• INSTRUCTIONS FOR THE TASK:
From the listing below, work out how many lines contain "onSelected". Reply with that number only.
(RECORDS TO USE begins)
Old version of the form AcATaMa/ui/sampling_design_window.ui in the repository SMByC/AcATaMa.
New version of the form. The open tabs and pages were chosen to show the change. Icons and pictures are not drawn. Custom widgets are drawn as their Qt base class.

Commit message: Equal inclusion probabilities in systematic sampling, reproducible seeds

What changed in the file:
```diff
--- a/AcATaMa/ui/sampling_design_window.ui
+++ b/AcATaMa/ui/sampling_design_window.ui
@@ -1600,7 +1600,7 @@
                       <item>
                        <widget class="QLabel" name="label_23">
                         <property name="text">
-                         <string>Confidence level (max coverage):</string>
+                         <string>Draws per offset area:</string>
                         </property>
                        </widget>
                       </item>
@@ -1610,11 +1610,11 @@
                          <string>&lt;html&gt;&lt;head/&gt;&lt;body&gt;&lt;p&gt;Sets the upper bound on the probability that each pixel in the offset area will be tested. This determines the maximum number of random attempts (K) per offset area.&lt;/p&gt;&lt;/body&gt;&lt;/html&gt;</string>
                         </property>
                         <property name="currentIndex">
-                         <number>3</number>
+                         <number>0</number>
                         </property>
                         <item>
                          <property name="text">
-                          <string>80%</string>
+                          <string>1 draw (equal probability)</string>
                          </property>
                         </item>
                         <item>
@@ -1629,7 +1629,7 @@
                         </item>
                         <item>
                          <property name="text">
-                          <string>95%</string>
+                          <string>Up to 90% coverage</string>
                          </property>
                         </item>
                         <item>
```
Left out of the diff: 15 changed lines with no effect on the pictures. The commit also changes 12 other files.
(RECORDS TO USE ends)
(RECORDS TO USE begins)
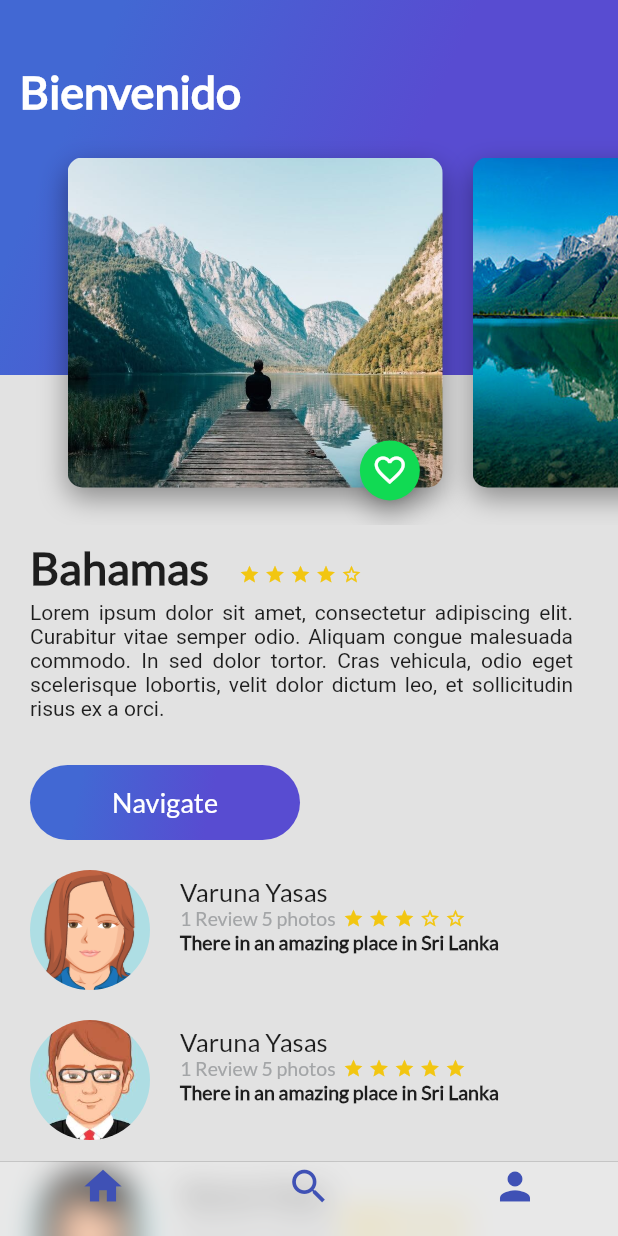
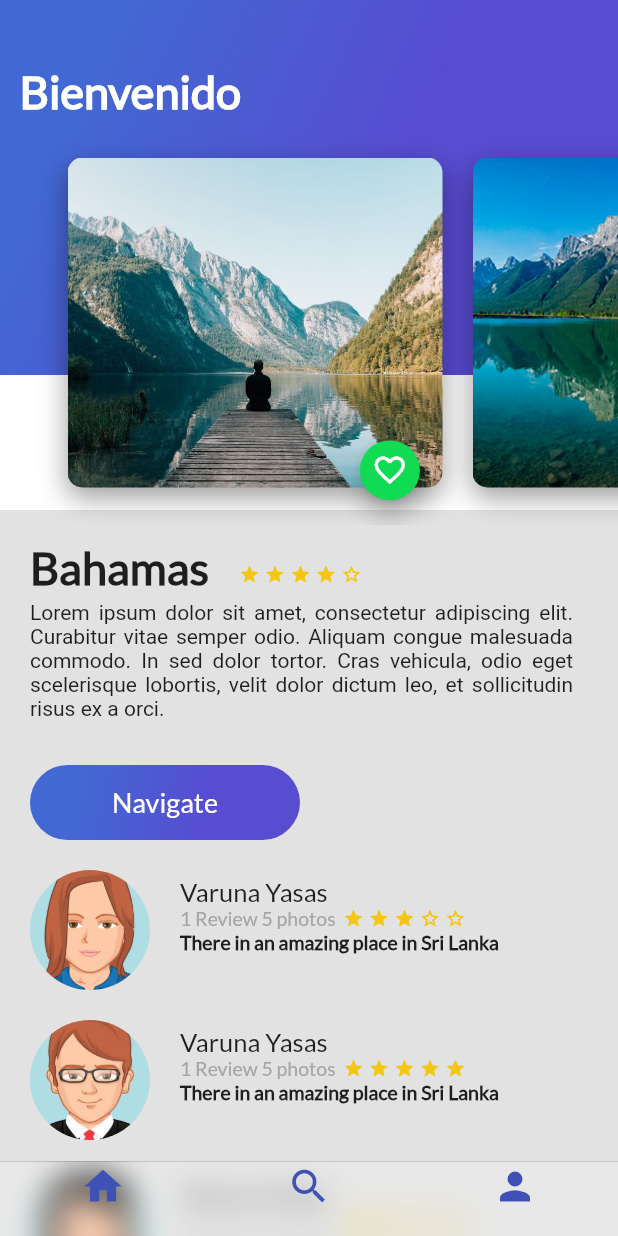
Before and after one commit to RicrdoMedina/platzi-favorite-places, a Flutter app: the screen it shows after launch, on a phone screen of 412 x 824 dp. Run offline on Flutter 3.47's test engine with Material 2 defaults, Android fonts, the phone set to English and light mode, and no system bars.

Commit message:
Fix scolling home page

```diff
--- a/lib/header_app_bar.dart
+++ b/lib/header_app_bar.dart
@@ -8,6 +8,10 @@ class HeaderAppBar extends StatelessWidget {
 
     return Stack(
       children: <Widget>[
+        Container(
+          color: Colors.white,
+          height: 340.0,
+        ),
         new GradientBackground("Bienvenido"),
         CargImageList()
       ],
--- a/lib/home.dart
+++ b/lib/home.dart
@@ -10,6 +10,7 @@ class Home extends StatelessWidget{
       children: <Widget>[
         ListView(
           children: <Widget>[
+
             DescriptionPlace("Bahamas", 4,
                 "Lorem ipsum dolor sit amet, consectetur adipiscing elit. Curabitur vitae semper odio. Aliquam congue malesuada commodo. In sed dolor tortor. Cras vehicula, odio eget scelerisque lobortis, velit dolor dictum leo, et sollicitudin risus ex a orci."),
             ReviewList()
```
(RECORDS TO USE ends)
(RECORDS TO USE begins)
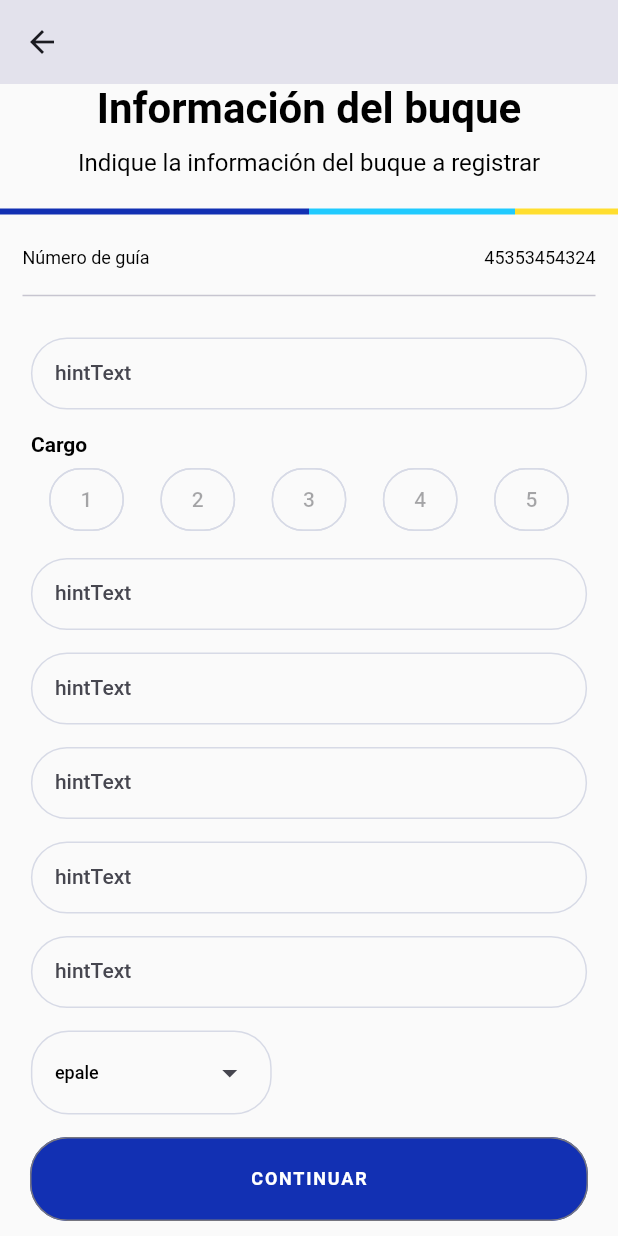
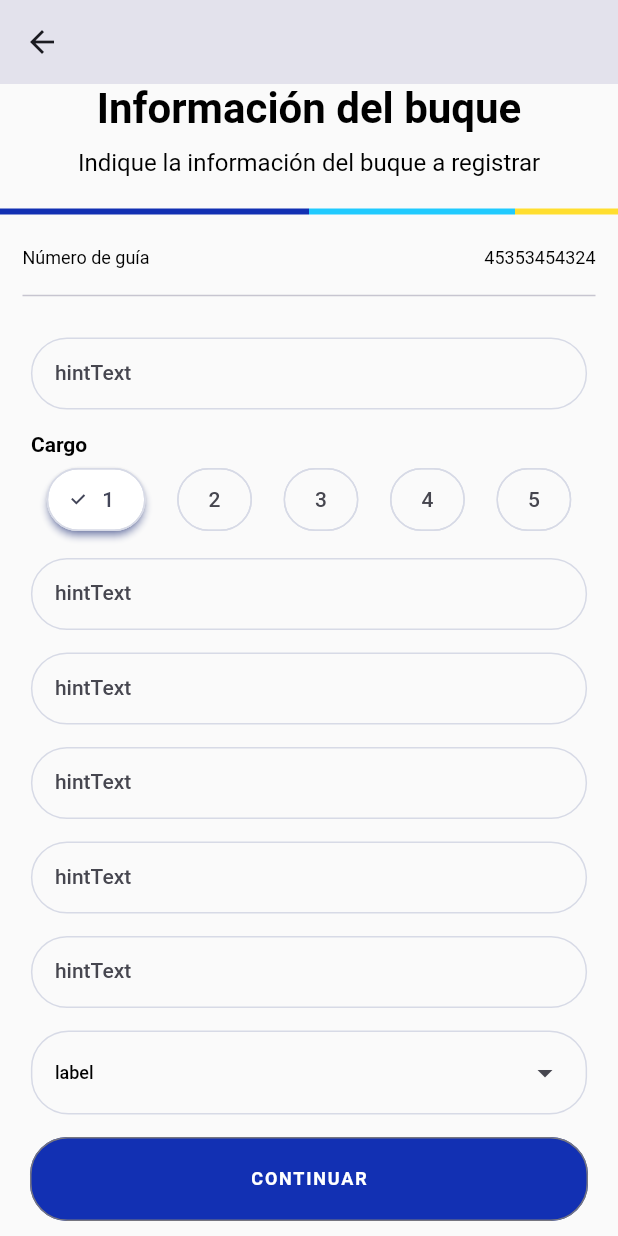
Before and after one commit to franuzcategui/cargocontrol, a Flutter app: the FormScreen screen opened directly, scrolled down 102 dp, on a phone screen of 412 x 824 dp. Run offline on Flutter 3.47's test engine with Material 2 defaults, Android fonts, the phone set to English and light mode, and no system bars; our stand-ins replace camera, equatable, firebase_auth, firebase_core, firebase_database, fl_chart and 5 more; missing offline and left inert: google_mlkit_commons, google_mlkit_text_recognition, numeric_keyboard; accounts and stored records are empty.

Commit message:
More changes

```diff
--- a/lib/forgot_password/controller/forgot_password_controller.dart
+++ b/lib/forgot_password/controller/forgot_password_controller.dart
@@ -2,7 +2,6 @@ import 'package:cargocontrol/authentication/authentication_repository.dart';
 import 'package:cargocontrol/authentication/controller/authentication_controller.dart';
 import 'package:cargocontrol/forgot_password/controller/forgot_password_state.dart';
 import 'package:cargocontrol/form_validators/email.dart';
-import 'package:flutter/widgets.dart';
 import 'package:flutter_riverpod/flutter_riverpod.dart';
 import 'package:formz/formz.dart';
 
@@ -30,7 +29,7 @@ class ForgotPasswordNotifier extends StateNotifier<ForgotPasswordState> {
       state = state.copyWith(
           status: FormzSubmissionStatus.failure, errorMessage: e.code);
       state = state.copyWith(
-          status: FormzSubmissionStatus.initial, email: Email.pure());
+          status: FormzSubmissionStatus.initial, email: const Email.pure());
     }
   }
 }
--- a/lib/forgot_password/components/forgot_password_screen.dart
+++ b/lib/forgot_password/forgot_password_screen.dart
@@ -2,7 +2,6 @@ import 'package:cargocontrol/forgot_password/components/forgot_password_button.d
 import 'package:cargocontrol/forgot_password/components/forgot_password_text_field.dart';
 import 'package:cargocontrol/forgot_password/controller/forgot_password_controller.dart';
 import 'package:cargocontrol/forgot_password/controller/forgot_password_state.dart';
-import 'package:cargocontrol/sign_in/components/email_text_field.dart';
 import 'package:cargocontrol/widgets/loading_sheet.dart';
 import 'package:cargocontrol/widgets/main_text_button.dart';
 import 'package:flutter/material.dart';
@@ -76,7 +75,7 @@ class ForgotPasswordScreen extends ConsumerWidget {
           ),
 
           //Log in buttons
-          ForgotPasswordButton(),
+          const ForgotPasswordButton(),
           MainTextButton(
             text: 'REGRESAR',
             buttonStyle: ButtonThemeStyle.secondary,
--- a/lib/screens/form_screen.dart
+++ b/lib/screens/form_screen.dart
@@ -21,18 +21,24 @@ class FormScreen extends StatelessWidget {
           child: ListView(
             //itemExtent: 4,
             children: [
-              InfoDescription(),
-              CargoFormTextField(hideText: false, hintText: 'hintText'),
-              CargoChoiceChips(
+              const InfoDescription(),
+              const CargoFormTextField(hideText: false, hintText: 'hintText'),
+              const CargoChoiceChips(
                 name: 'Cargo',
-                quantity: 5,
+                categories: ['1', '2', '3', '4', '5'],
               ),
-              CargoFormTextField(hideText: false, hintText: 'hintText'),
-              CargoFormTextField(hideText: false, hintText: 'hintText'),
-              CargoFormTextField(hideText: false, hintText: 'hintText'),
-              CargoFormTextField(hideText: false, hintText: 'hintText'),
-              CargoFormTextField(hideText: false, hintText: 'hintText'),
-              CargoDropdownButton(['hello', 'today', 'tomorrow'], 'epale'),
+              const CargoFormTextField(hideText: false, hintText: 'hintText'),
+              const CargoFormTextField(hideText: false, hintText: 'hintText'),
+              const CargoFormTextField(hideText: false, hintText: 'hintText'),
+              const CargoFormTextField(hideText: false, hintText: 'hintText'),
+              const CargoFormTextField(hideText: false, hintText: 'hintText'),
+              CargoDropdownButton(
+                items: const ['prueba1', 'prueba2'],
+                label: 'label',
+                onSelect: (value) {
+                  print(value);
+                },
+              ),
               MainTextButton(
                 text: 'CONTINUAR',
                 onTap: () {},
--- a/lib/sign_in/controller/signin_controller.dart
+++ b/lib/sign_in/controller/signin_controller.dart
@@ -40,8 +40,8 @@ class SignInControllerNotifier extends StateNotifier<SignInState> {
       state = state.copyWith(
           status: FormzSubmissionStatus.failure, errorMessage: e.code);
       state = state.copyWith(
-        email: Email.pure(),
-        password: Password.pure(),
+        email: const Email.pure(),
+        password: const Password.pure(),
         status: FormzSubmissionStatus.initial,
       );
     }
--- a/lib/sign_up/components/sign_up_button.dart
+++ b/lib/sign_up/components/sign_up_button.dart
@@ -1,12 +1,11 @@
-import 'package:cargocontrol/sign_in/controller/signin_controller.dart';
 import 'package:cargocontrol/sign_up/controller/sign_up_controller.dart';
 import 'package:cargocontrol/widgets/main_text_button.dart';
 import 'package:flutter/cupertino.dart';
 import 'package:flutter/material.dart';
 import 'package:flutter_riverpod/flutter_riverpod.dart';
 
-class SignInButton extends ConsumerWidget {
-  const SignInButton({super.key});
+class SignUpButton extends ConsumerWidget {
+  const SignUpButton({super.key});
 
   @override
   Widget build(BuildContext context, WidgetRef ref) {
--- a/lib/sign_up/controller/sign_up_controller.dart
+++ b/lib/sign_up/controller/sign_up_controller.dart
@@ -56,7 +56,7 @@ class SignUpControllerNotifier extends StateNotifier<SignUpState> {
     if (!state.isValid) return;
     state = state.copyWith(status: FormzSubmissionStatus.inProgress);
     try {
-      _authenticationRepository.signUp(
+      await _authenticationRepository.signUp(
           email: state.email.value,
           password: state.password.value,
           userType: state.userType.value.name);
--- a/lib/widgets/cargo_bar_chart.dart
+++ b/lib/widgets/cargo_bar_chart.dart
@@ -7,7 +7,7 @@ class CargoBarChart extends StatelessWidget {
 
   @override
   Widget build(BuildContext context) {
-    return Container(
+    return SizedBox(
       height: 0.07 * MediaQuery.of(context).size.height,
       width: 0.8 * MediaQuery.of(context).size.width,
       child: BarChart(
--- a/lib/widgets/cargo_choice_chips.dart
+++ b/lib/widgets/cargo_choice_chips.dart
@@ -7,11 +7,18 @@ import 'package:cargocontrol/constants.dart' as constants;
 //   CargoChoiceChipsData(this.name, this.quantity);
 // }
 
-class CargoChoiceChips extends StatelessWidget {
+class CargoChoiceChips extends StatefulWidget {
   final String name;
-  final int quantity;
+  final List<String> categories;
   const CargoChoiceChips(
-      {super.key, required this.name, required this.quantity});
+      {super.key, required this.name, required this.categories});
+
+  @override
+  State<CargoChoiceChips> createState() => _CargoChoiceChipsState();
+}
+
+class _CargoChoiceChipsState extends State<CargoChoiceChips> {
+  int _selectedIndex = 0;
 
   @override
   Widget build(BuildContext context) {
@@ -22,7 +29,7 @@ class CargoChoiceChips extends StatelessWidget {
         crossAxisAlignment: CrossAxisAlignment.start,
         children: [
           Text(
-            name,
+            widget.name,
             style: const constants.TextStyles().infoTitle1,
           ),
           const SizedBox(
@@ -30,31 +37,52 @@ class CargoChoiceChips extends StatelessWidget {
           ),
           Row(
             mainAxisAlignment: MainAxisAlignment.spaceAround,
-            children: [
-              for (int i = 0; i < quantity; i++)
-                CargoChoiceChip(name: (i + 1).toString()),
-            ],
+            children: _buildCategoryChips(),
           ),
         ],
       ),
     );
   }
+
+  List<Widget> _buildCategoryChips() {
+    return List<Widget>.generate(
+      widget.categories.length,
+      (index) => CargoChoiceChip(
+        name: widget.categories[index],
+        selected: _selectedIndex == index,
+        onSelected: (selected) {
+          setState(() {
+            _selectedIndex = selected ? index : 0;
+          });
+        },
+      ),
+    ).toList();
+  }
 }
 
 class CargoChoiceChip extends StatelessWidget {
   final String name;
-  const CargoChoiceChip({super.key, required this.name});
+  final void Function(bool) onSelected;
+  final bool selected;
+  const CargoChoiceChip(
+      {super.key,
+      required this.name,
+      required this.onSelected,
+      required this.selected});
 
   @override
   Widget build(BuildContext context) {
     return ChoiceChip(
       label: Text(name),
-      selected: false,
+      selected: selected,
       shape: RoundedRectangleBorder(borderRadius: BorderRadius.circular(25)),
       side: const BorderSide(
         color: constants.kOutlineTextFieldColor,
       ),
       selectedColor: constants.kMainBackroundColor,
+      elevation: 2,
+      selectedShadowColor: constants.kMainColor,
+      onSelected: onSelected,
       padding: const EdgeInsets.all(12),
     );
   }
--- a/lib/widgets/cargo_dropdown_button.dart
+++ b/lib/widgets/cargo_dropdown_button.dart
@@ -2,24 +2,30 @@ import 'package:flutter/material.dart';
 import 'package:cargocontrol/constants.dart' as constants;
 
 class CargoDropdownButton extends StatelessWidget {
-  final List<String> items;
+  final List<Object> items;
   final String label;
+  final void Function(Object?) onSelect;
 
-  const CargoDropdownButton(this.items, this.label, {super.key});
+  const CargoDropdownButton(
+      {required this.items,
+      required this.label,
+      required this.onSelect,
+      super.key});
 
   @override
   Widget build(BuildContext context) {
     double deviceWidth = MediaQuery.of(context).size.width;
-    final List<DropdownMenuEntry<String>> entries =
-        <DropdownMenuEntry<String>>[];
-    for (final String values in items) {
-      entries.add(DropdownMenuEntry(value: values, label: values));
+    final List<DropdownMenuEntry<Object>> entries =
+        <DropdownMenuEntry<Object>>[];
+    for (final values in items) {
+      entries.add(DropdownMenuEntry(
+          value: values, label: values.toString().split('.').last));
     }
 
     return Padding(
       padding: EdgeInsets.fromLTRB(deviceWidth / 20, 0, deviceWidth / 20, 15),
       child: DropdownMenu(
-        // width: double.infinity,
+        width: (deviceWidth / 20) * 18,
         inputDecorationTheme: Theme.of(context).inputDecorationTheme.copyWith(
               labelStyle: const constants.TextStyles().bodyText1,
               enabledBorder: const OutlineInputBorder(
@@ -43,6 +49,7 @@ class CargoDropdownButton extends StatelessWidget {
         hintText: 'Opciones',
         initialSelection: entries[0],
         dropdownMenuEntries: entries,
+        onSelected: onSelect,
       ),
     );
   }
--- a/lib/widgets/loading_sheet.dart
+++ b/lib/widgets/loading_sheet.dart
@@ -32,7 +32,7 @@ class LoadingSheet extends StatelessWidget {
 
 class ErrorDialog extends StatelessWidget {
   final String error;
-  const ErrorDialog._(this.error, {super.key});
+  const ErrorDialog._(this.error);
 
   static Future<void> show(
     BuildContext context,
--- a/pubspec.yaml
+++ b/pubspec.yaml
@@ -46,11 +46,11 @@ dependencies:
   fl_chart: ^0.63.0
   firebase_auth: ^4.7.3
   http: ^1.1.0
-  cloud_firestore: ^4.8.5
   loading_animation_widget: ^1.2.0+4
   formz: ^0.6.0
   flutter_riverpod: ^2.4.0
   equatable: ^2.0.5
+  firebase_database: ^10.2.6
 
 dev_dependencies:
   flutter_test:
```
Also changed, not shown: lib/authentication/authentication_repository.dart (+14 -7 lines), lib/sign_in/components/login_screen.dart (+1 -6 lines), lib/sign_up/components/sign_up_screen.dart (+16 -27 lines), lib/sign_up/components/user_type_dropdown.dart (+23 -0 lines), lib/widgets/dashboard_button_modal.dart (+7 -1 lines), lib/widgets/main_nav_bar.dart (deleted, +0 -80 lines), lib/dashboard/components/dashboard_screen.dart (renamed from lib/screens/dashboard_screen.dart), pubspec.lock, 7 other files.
(RECORDS TO USE ends)
• EXPECTED ANSWER:
5